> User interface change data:
———

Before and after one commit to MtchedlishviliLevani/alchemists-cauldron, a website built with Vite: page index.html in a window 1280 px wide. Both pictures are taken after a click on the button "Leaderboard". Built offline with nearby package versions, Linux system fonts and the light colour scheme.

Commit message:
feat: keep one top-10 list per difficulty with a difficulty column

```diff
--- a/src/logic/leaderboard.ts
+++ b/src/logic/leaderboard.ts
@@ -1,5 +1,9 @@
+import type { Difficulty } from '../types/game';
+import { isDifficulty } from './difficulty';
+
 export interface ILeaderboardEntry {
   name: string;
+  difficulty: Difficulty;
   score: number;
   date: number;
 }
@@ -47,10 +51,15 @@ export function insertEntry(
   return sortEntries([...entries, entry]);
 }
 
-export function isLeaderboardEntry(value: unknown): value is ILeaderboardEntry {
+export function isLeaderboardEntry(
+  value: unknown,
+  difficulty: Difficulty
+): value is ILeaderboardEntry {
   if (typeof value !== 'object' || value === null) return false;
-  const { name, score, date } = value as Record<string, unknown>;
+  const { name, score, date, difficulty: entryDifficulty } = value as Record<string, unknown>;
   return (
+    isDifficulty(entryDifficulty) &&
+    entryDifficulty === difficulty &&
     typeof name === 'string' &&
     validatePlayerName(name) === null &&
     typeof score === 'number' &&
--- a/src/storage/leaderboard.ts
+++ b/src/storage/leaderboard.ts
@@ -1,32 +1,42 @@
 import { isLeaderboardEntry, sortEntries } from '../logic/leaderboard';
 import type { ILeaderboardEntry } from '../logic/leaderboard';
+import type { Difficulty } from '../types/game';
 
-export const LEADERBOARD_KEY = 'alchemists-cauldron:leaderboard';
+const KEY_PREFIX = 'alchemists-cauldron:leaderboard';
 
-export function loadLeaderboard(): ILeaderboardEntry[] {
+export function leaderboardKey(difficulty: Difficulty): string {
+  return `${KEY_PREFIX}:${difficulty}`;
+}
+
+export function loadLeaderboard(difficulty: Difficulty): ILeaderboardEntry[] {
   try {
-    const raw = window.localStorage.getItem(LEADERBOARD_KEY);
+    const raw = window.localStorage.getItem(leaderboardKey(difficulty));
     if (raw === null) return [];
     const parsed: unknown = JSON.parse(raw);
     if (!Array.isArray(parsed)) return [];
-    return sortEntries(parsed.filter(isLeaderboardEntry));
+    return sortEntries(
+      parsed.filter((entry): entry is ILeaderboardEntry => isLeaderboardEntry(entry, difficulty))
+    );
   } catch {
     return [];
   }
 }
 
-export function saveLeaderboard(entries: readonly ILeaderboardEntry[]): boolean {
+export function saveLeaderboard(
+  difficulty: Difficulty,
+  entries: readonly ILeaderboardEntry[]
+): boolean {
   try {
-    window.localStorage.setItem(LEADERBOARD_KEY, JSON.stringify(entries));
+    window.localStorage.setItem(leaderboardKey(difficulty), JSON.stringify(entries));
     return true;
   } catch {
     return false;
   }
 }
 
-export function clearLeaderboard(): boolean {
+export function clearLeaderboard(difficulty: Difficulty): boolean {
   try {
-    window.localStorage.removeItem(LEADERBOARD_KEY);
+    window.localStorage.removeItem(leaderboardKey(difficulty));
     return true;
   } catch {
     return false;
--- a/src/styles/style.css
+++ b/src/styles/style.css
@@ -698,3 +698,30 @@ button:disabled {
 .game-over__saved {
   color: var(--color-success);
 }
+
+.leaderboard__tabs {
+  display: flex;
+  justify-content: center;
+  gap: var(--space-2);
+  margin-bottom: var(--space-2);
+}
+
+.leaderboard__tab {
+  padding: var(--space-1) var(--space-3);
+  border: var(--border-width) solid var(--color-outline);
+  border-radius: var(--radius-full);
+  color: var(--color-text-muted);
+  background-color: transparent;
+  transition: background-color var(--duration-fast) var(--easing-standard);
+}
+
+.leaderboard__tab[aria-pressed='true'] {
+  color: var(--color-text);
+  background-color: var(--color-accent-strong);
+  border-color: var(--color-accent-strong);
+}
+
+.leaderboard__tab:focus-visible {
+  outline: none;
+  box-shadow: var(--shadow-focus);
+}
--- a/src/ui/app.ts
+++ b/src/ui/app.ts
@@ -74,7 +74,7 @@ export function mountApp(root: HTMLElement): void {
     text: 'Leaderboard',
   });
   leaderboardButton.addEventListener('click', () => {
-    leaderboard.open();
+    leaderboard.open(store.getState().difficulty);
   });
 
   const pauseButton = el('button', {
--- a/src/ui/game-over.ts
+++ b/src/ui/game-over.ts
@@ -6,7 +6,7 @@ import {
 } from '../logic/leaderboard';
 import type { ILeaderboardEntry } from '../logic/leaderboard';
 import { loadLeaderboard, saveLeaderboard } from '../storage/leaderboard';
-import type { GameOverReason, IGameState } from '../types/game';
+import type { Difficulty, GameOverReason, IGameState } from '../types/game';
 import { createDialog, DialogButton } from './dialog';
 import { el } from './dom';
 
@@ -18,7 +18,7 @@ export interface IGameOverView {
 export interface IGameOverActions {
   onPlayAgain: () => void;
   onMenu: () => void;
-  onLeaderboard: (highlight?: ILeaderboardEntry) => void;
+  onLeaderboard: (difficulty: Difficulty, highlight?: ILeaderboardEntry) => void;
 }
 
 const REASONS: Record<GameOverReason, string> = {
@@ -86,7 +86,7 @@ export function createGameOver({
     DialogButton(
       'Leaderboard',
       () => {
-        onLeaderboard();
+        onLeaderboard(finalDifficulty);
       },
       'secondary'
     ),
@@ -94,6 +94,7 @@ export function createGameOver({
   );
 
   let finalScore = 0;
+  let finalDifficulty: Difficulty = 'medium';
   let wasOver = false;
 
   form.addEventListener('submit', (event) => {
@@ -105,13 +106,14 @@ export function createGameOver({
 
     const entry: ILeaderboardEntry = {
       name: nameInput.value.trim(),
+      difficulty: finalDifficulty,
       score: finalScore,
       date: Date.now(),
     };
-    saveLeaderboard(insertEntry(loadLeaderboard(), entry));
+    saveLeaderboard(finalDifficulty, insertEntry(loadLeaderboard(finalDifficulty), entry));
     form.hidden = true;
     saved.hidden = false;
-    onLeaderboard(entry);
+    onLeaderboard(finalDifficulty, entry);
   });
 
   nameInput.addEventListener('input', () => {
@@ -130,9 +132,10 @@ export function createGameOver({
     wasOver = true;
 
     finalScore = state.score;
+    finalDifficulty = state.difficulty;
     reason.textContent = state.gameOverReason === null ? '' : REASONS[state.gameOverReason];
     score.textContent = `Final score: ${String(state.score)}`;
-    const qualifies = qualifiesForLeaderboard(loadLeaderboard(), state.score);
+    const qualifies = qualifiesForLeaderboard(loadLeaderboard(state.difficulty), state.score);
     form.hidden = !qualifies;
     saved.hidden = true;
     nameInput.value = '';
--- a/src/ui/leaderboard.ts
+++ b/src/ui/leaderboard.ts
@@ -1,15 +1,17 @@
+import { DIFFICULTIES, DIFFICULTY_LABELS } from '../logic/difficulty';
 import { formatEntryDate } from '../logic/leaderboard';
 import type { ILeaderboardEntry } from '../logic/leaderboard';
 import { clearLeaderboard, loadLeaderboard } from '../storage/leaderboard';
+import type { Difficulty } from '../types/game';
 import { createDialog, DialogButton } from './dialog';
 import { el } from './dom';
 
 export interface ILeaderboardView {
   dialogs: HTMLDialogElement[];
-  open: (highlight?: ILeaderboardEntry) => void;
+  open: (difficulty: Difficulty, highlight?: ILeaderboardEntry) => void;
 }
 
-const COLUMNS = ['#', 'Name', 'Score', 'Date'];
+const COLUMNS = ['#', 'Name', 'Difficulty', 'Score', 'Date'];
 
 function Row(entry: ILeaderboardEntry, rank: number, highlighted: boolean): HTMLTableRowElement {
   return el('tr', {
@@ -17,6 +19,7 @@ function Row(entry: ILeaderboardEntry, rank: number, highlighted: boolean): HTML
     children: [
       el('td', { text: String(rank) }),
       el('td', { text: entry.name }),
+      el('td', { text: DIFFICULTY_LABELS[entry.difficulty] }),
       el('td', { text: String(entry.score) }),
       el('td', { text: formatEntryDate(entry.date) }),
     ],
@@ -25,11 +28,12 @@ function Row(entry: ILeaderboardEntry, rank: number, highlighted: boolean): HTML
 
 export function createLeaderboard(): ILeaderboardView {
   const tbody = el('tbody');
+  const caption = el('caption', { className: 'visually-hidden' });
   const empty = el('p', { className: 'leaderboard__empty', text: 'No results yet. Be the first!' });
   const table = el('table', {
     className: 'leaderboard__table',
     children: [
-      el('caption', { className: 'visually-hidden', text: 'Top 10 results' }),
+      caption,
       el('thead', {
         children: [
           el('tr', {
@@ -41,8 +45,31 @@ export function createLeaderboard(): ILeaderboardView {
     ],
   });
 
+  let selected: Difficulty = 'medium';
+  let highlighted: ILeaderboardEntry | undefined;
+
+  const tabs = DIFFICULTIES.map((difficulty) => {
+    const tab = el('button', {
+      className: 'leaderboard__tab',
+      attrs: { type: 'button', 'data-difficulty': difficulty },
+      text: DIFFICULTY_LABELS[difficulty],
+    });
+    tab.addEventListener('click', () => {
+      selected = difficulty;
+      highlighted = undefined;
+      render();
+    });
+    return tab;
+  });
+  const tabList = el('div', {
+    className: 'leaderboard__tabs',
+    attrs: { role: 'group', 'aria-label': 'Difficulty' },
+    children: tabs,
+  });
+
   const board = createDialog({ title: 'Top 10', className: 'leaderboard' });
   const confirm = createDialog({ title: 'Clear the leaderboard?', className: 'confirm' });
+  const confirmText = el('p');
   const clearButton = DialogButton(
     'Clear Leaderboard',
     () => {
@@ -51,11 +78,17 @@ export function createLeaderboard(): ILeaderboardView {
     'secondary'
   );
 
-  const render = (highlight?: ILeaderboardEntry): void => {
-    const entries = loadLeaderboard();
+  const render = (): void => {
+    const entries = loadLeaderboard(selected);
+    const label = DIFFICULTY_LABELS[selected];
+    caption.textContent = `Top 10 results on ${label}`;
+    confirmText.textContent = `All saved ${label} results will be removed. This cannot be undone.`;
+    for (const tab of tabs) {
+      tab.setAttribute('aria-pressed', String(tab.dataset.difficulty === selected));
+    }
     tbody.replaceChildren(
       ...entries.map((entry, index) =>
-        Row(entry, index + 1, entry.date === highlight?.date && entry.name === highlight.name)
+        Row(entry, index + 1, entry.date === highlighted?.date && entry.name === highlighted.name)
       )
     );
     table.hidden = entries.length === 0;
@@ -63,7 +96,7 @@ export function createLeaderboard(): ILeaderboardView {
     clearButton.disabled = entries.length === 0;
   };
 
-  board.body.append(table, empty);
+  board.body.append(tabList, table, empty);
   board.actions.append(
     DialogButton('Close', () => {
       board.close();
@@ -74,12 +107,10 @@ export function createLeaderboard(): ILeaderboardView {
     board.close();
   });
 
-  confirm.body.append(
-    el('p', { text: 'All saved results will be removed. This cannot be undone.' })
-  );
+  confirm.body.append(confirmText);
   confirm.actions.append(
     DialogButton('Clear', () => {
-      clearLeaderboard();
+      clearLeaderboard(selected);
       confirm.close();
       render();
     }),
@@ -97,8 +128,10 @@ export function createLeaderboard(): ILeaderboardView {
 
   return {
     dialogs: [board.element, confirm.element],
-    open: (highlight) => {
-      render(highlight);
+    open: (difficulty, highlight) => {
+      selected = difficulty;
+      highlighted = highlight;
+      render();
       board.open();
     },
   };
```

———

> What is required:
The answer must be every line of the data that contains the word "qualifiesForLeaderboard".

> Problem solution:
-    const qualifies = qualifiesForLeaderboard(loadLeaderboard(), state.score);
+    const qualifies = qualifiesForLeaderboard(loadLeaderboard(state.difficulty), state.score);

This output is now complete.